The problem is we don’t really understand how FIFA works under the hood. Sure, we know how team chemistry works, and how player statistics go up or down depending on certain factors. But we do not know how those statistics and numbers and all the rest of it manifest on the pitch where players are clashing and the ball is on the move.
Why did your pass go awry? Why did your goalkeeper palm a shot straight into the feet of the opposition striker? Why did your shot hit the post and go wide? Why did your defender turn a blind eye to the midfielder who burst into the box?
— Damo (@damochoi) October 30, 2017
FIFA 18 is a game of skill, but it’s also a game of AI management. You control one player at a time, and so the computer controls 10 at any given moment. So much of the play is beyond you, out of your grasp, just outside your understanding, that when things do go wrong, it’s easy to blame the computer. FIFA just cheated me. There. Easy. I’ve said it myself, usually when I’ve conceded a last minute equaliser online.
This is why FIFA 18’s next big patch is so interesting. EA has said it will nerf passing in FIFA 18’s third title update, making ground passes and ground through passes less effective when “blindly” passing the ball between 90 and 270 degrees, where zero degrees is the direction the player is facing.
This patch makes me feel a lot better about FIFA 18 and how it works under the hood. It suggests player skill – in this case knowing a pass is more likely to succeed if you don’t blindly pass the ball – does have an impact. For all the player statistics and chemistry styles that make the numbers go up and down, making your players pass the ball in a realistic fashion is best – just like in real life.
Despite some of its issues, I’m still enjoying FIFA 18 quite a bit, and with Squad Battles I’ll keep coming back for more. Some of the common complaints you see online are overblown (FIFA 18 is still nowhere near as depressing to play as FIFA 17 was), but there are clear problem areas, such as referees and player switching.
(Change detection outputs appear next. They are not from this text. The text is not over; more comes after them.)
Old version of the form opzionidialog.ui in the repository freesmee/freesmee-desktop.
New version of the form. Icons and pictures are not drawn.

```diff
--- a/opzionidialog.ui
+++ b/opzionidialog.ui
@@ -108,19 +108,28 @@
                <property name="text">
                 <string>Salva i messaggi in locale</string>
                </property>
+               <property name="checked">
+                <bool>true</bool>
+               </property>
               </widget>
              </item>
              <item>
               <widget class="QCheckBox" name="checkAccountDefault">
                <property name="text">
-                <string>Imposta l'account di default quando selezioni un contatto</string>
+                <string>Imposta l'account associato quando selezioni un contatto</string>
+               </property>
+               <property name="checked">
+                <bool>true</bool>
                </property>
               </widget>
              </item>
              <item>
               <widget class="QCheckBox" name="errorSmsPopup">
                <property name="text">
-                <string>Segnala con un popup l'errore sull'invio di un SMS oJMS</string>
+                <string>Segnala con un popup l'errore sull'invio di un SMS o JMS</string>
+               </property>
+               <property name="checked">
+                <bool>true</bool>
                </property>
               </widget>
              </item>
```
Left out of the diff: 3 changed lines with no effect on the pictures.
It remains to be seen how this upcoming passing nerf will play out (it’s out now on PC but yet to hit the console versions of FIFA 18), but my gut tells me creating chances will get slightly harder, and so those high-scoring games I’ve come to enjoy might calm down a bit. Perhaps this is a good thing. Perhaps not.